Provided records ->
= = =

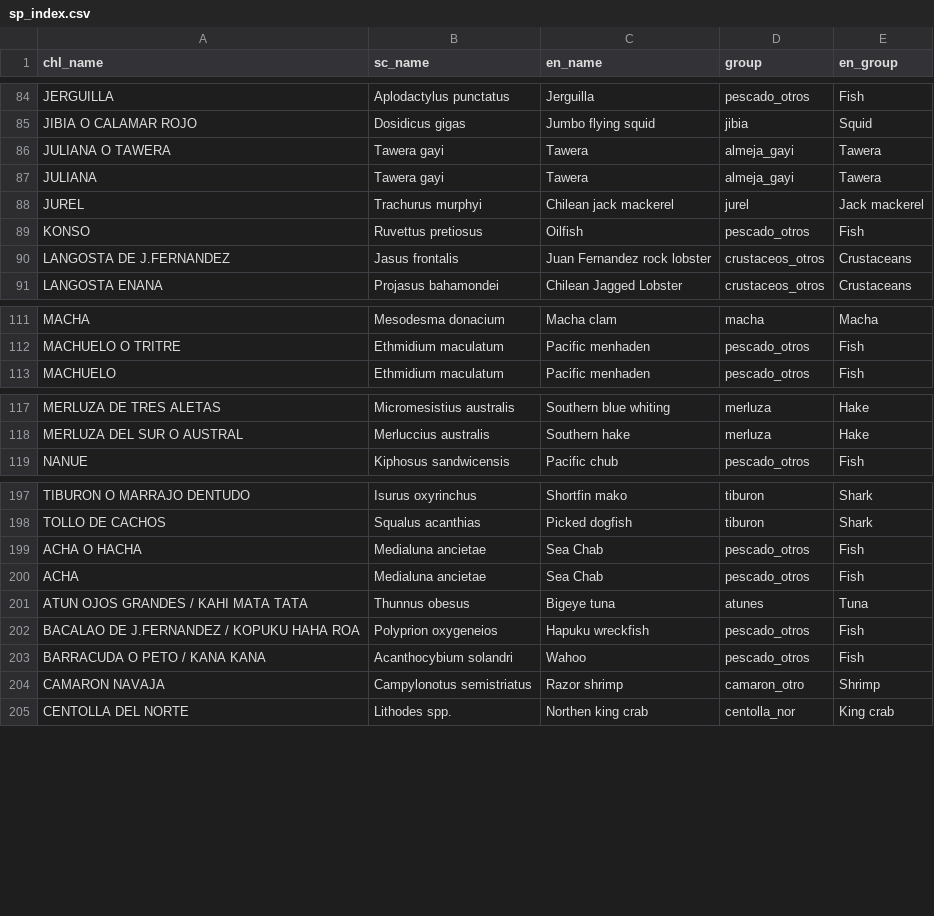
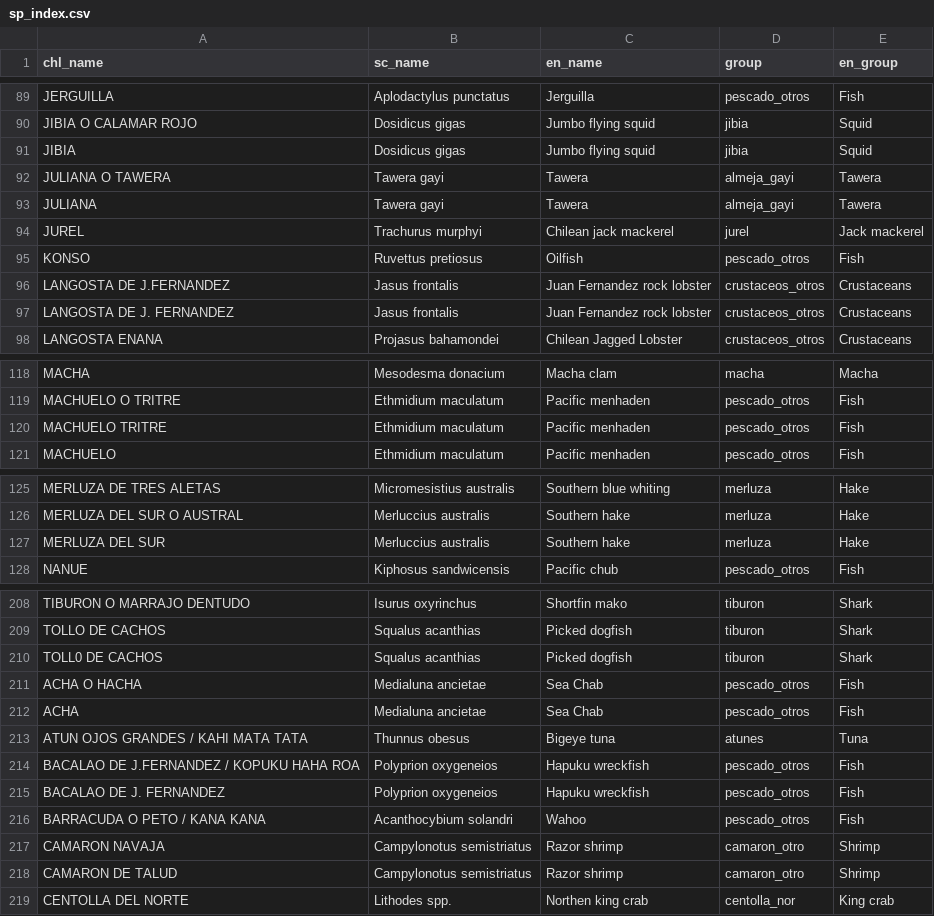
Before and after one commit to camilavargasp/main-fisheries-chile, a CSV file: clean_databases/sp_index.csv, drawn as a sheet; only a part is shown, gaps mark what is left out; the diff covers the shown part only; the diff names each change by its address in the sheet, - before the commit and + after, or states it on an @@ line.

```diff
--- a/clean_databases/sp_index.csv
+++ b/clean_databases/sp_index.csv
+row 91: JIBIA | Dosidicus gigas | Jumbo flying squid | jibia | Squid
+row 97: LANGOSTA DE J. FERNANDEZ | Jasus frontalis | Juan Fernandez rock lobster | crustaceos_otros | Crustaceans
+row 120: MACHUELO TRITRE | Ethmidium maculatum | Pacific menhaden | pescado_otros | Fish
+row 127: MERLUZA DEL SUR | Merluccius australis | Southern hake | merluza | Hake
+row 210: TOLL0 DE CACHOS | Squalus acanthias | Picked dogfish | tiburon | Shark
+row 215: BACALAO DE J. FERNANDEZ | Polyprion oxygeneios | Hapuku wreckfish | pescado_otros | Fish
+row 218: CAMARON DE TALUD | Campylonotus semistriatus | Razor shrimp | camaron_otro | Shrimp
```
Also changed, not shown: 17 added rows elsewhere in this file, 7 other files.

= = =

Requirement ->
Count the lines of the data that contain the string "FERNANDEZ", and reply with that number alone.

Your response ->
2